Effect of various whey protein supplements on recovery from prolonged endurance exercise in trained cyclists : a thesis presented in partial fulfilment of the requirements for the degree of Master of Science in Nutritional Science at Massey University, Palmerston North, New Zealand
Background: Protein-containing recovery beverages are proposed to support an athlete's recovery from exercise through stimulation of insulin release, promoting the restoration of muscle glycogen stores, and stimulation of protein synthesis and muscle protein restoration.
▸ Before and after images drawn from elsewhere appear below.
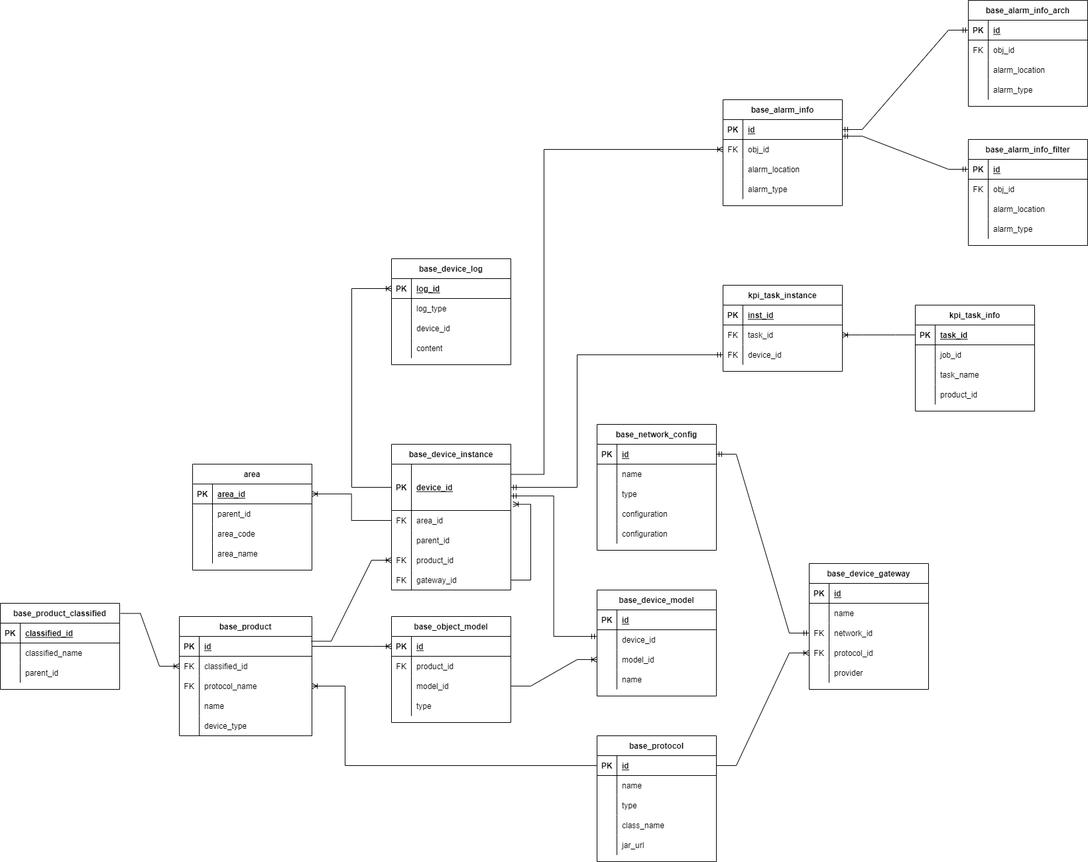
This is Untitled Diagram.drawio.png from liuyucai/springcloud-config, a draw.io export, as it was before one commit. Source tidied: cells renumbered, new cells last; positions are measured from the earlier drawing's top-left corner, leaving out a move shared by most shapes.
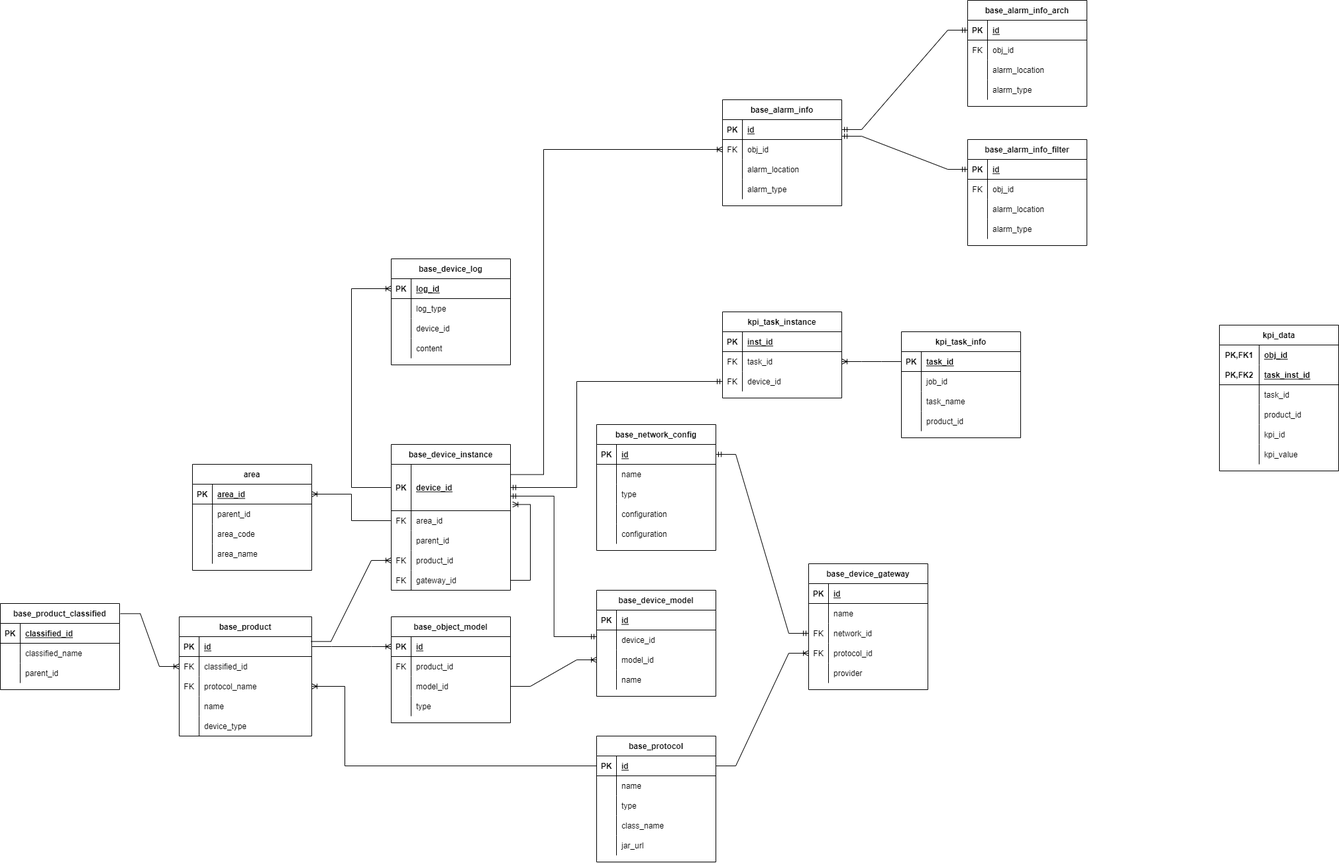
The same diagram one commit later.

What changed in the source:
```diff
@@ -478,7 +478,7 @@
       </mxGeometry>
     </mxCell>
     <mxCell id="155" value="kpi_task_info" style="shape=table;startSize=30;rowLines=0;fontStyle=1;align=center;" parent="1" vertex="1">
-      <mxGeometry x="1380" y="460" width="180" height="160" as="geometry" />
+      <mxGeometry x="1360" y="500" width="180" height="160" as="geometry" />
     </mxCell>
     <mxCell id="156" style="shape=tableRow;horizontal=0;startSize=0;swimlaneHead=0;swimlaneBody=0;fillColor=none;points=[[0,0.5],[1,0.5]];portConstraint=eastwest;top=0;left=0;right=0;bottom=1;" parent="155" vertex="1">
       <mxGeometry y="30" width="180" height="30" as="geometry" />
@@ -517,7 +517,7 @@
       <mxGeometry x="30" width="150" height="30" as="geometry" />
     </mxCell>
     <mxCell id="168" value="kpi_task_instance" style="shape=table;startSize=30;rowLines=0;fontStyle=1;align=center;" parent="1" vertex="1">
-      <mxGeometry x="1090" y="430" width="180" height="130" as="geometry" />
+      <mxGeometry x="1090" y="470" width="180" height="130" as="geometry" />
     </mxCell>
     <mxCell id="169" style="shape=tableRow;horizontal=0;startSize=0;swimlaneHead=0;swimlaneBody=0;fillColor=none;top=0;left=0;right=0;bottom=1;" parent="168" vertex="1">
       <mxGeometry y="30" width="180" height="30" as="geometry" />
@@ -688,5 +688,62 @@
         <mxPoint x="1270" y="205" as="sourcePoint" />
       </mxGeometry>
     </mxCell>
+    <mxCell id="222" value="kpi_data" style="shape=table;startSize=30;rowLines=0;fontStyle=1;align=center;" parent="1" vertex="1">
+      <mxGeometry x="1840" y="490" width="180" height="220" as="geometry" />
+    </mxCell>
+    <mxCell id="223" style="shape=tableRow;horizontal=0;startSize=0;swimlaneHead=0;swimlaneBody=0;fillColor=none;top=0;left=0;right=0;bottom=0;" parent="222" vertex="1">
+      <mxGeometry y="30" width="180" height="30" as="geometry" />
+    </mxCell>
+    <mxCell id="224" value="PK,FK1" style="shape=partialRectangle;fillColor=none;top=0;left=0;bottom=0;right=0;fontStyle=1;overflow=hidden;" parent="223" vertex="1">
+      <mxGeometry width="60" height="30" as="geometry" />
+    </mxCell>
+    <mxCell id="225" value="obj_id" style="shape=partialRectangle;fillColor=none;top=0;left=0;bottom=0;right=0;align=left;spacingLeft=6;fontStyle=5;overflow=hidden;" parent="223" vertex="1">
+      <mxGeometry x="60" width="120" height="30" as="geometry" />
+    </mxCell>
+    <mxCell id="226" style="shape=tableRow;horizontal=0;startSize=0;swimlaneHead=0;swimlaneBody=0;fillColor=none;top=0;left=0;right=0;bottom=1;" parent="222" vertex="1">
+      <mxGeometry y="60" width="180" height="30" as="geometry" />
+    </mxCell>
+    <mxCell id="227" value="PK,FK2" style="shape=partialRectangle;fillColor=none;top=0;left=0;bottom=0;right=0;fontStyle=1;overflow=hidden;" parent="226" vertex="1">
+      <mxGeometry width="60" height="30" as="geometry" />
+    </mxCell>
+    <mxCell id="228" value="task_inst_id" style="shape=partialRectangle;fillColor=none;top=0;left=0;bottom=0;right=0;align=left;spacingLeft=6;fontStyle=5;overflow=hidden;" parent="226" vertex="1">
+      <mxGeometry x="60" width="120" height="30" as="geometry" />
+    </mxCell>
+    <mxCell id="229" style="shape=tableRow;horizontal=0;startSize=0;swimlaneHead=0;swimlaneBody=0;fillColor=none;top=0;left=0;right=0;bottom=0;" parent="222" vertex="1">
+      <mxGeometry y="90" width="180" height="30" as="geometry" />
+    </mxCell>
+    <mxCell id="230" style="shape=partialRectangle;fillColor=none;top=0;left=0;bottom=0;right=0;overflow=hidden;" parent="229" vertex="1">
+      <mxGeometry width="60" height="30" as="geometry" />
+    </mxCell>
+    <mxCell id="231" value="task_id" style="shape=partialRectangle;fillColor=none;top=0;left=0;bottom=0;right=0;align=left;spacingLeft=6;overflow=hidden;" parent="229" vertex="1">
+      <mxGeometry x="60" width="120" height="30" as="geometry" />
+    </mxCell>
+    <mxCell id="232" style="shape=tableRow;horizontal=0;startSize=0;swimlaneHead=0;swimlaneBody=0;fillColor=none;top=0;left=0;right=0;bottom=0;" parent="222" vertex="1">
+      <mxGeometry y="120" width="180" height="30" as="geometry" />
+    </mxCell>
+    <mxCell id="233" style="shape=partialRectangle;fillColor=none;top=0;left=0;bottom=0;right=0;overflow=hidden;" parent="232" vertex="1">
+      <mxGeometry width="60" height="30" as="geometry" />
+    </mxCell>
+    <mxCell id="234" value="product_id" style="shape=partialRectangle;fillColor=none;top=0;left=0;bottom=0;right=0;align=left;spacingLeft=6;overflow=hidden;" parent="232" vertex="1">
+      <mxGeometry x="60" width="120" height="30" as="geometry" />
+    </mxCell>
+    <mxCell id="235" style="shape=tableRow;horizontal=0;startSize=0;swimlaneHead=0;swimlaneBody=0;fillColor=none;top=0;left=0;right=0;bottom=0;" parent="222" vertex="1">
+      <mxGeometry y="150" width="180" height="30" as="geometry" />
+    </mxCell>
+    <mxCell id="236" style="shape=partialRectangle;fillColor=none;top=0;left=0;bottom=0;right=0;fontStyle=0;overflow=hidden;" parent="235" vertex="1">
+      <mxGeometry width="60" height="30" as="geometry" />
+    </mxCell>
+    <mxCell id="237" value="kpi_id" style="shape=partialRectangle;fillColor=none;top=0;left=0;bottom=0;right=0;align=left;spacingLeft=6;fontStyle=0;overflow=hidden;" parent="235" vertex="1">
+      <mxGeometry x="60" width="120" height="30" as="geometry" />
+    </mxCell>
+    <mxCell id="238" style="shape=tableRow;horizontal=0;startSize=0;swimlaneHead=0;swimlaneBody=0;fillColor=none;top=0;left=0;right=0;bottom=0;" parent="222" vertex="1">
+      <mxGeometry y="180" width="180" height="30" as="geometry" />
+    </mxCell>
+    <mxCell id="239" style="shape=partialRectangle;fillColor=none;top=0;left=0;bottom=0;right=0;fontStyle=0;overflow=hidden;" parent="238" vertex="1">
+      <mxGeometry width="60" height="30" as="geometry" />
+    </mxCell>
+    <mxCell id="240" value="kpi_value" style="shape=partialRectangle;fillColor=none;top=0;left=0;bottom=0;right=0;align=left;spacingLeft=6;fontStyle=0;overflow=hidden;" parent="238" vertex="1">
+      <mxGeometry x="60" width="120" height="30" as="geometry" />
+    </mxCell>
   </root>
 </mxGraphModel>
```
Objective: The present study aimed to determine, (1) whether there is an insulinotropic effect of whey proteins, when consumed in addition to carbohydrate, which is assumed to enhance muscle glycogen resynthesis and (2) whether a blend of hydrolysate and intact protein, when consumed in addition to carbohydrate, will enhance the athlete's recovery from exercise. Design: Twelve trained top level cyclists repeated a protocol on four consecutive weeks, during which either a control beverage (Carb) or three beverages containing whey protein (carbohydrate and intact protein (Carb + I); carbohydrate and protein hydrolysate (Carb + H; carbohydrate and intact protein : protein hydrolysate mix (Carb + M)) were consumed during recovery from exhaustive endurance exercise. The beverages were formulated to supply 1.2 g/kg/hour carbohydrate and 0.4 g/kg/hour protein. Subjects followed a controlled diet two days before each experimental day. On the experimental day the athletes each performed a glycogen-depleting exercise programme, then received the designated dietary beverage every 30 minutes for the first two hours post-exercise. The progress of recovery was monitored via the measurement of cardiovascular recovery, and the appearance and relative concentration of metabolites in blood (15 samples over a four hour period, obtained via an indwelling cannula) and urine samples (13 samples over a seven hour period) collected sequentially during the post-exercise recovery period. Results: Plasma albumin concentrations were significantly lower following consumption of beverages containing whey protein (Carb + H, p<0.01; Carb + M, p<0.05) compared to that observed with the Carb beverage. Urine output was significantly higher after consumption of the Carb beverage than with any of the three-protein containing beverages (Carb + I, p<0.01; Carb + H, p<0.05; Carb + M, p<0.05) during the period of controlled fluid consumption. Heart rate recovery was found to be significantly greater following consumption of the three protein-containing beverages (Carb + I, p<0.001; Carb + M, p<0.001, Carb + H, p<0.01) than following consumption of the Carb beverage. The Carb + M beverage produced increased heart rate recovery (p<0.001) compared to that observed following consumption of the other two protein-containing beverages (Carb + I, Carb + H). Following correction of the data for haematocrit, to account for the hydration status of the athletes, a significant difference (p<0.05) in the ratio of plasma insulin to plasma glucose concentrations was found following consumption of any of beverages containing whey protein (Carb + I, Carb + H, Carb + M) compared to that observed for the Carb beverage. Consumption of the Carb + I beverage resulted in significantly higher concentrations of urinary nitrogen excretion as urea (p<0.05) and ammonia (p<0.01), and significantly higher plasma concentrations of the amino acids Valine, Leucine, Isoleucine, Phenylalanine, Tryptophan, and Tyrosine (p<0.05). Conclusions: The addition of whey protein to a carbohydrate-containing beverage stimulated enhanced recovery from exercise. A major factor in the improved recovery was increased rehydration following consumption of the protein-containing beverages, mainly due to the high sodium content of these beverages. This increased rehydration was shown to influence results for plasma insulin and plasma glucose concentrations where, after accounting for the hydration status of athletes, a difference between consumption of the Carb beverage and that observed for any of the three protein-containing beverages was observed. The results also allude to a potential benefit of protein hydrolysates over intact protein on protein recovery. Consuming a protein mix (Carb + M) also appears to improve heart rate recovery compared to consuming either intact (Carb + I) or hydrolysed (Carb + H) proteins individually. The results of this study highlight the importance of dietary protein on enhancing recovery from endurance exercise.